“We have also been approached by terminal operators for the installation of MFMs at their jetties to help them minimise their unaccounted losses. We are still also seeing ship operators equip their vessels with MFMs for bunkering and fuel consumption monitoring,” he adds.
MFMs installed onboard bunker barges have proven to be very accurate and reliable in the long-term – a fact which has been confirmed through the biannual MFM zero verification and annual verification against a master meter over the past two years. Further, the digital communication capabilities of MFMs mean the units are able to provide a large amount of information about their health status, process conditions and measurement data.
“We can help our customer and the industry exploit this huge information potential while ensuring data security and integrity is still maintained. This is what we have been doing in the digitalisation of Singapore’s bunkering operations project led by MPA,” he states.
“In addition to that, for digitalisation to deliver all its potential, it must be integrated throughout the whole supply chain. This is where the installation of MFMs at various hotspots within the bunker fuel supply chain is important, in order to monitor fuel oil transfer in and out from the terminal. “For this reason, the SS660 has been developed. It highlights quantity measurement requirements during bunker cargo delivery from an oil terminal to a bunker tanker using the MFM system. “With this in place, the whole bunkering supply chain and their stakeholders will benefit not only from a more transparent eco-system that is built on reliable and accurate data that can be trusted but also a higher efficiency in their operations.”
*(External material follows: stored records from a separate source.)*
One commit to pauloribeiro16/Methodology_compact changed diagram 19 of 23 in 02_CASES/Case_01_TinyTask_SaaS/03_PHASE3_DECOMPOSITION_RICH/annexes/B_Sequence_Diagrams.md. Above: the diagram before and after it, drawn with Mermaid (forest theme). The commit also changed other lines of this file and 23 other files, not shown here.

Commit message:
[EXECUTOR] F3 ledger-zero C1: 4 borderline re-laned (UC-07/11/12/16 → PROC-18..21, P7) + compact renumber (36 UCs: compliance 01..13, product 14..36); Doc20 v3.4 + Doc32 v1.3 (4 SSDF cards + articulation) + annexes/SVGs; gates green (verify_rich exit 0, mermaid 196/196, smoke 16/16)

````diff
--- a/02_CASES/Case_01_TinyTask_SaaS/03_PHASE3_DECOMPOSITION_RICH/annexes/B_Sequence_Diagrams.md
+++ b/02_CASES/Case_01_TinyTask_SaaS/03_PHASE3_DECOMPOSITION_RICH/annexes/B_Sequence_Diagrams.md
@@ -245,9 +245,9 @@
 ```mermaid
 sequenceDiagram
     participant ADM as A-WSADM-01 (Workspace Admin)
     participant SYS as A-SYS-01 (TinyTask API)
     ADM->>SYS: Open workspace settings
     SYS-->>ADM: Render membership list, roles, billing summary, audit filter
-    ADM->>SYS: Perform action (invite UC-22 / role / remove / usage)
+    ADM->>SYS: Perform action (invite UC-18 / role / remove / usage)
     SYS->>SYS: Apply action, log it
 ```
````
Moving forward, Abdenbi is proud of Endress+Hauser’s participation in the development and successful implementation of the MFM solution for Singapore’s bunkering industry over the past decade.
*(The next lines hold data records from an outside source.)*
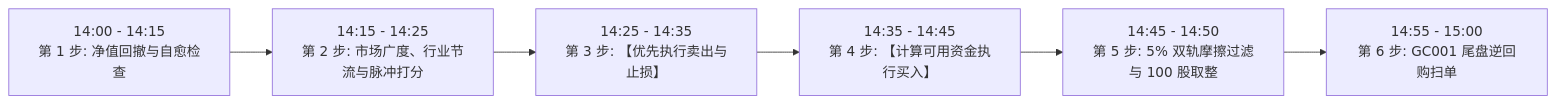
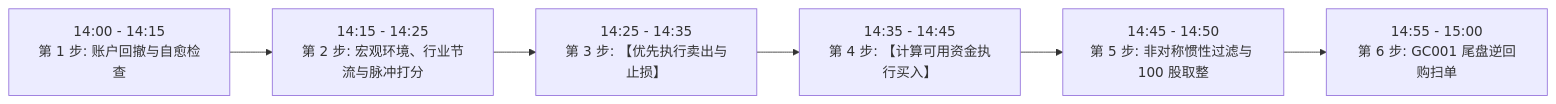
Before and after one commit to stonewell/quant_research: the second of 2 diagrams in docs/ruleset/chan_dual_hybrid_blend/rules_cn.md, drawn with Mermaid. The commit also changed other lines of this file and 14 other files, not shown here.

````diff
--- a/docs/ruleset/chan_dual_hybrid_blend/rules_cn.md
+++ b/docs/ruleset/chan_dual_hybrid_blend/rules_cn.md
@@ -80,8 +82,8 @@
 ```mermaid
 flowchart LR
-    T1["14:00 - 14:15\n第 1 步: 净值回撤与自愈检查"] --> T2["14:15 - 14:25\n第 2 步: 市场广度、行业节流与脉冲打分"]
+    T1["14:00 - 14:15\n第 1 步: 账户回撤与自愈检查"] --> T2["14:15 - 14:25\n第 2 步: 宏观环境、行业节流与脉冲打分"]
     T2 --> T3["14:25 - 14:35\n第 3 步: 【优先执行卖出与止损】"]
     T3 --> T4["14:35 - 14:45\n第 4 步: 【计算可用资金执行买入】"]
-    T4 --> T5["14:45 - 14:50\n第 5 步: 5% 双轨摩擦过滤与 100 股取整"]
+    T4 --> T5["14:45 - 14:50\n第 5 步: 非对称惯性过滤与 100 股取整"]
     T5 --> T6["14:55 - 15:00\n第 6 步: GC001 尾盘逆回购扫单"]
 ```
````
“We remain fully committed in supporting our bunkering sector customers to ensure their success. The close cooperation with Singapore authorities has also helped us to continuously improve the bunkering system to meet new industry standards and requirements over time,” he states.
“We would like to thank our customers for their support and the authorities for their trust. As a family owned company, we are here for the long term and we will continue the development of new solutions to help the bunkering industry and our customers move into the next era of cleaner fuels and digital transformation.”
Article reproduced with courtesy from Manifold Times. Photo credit: Manifold Times
Published: 6 December, 2021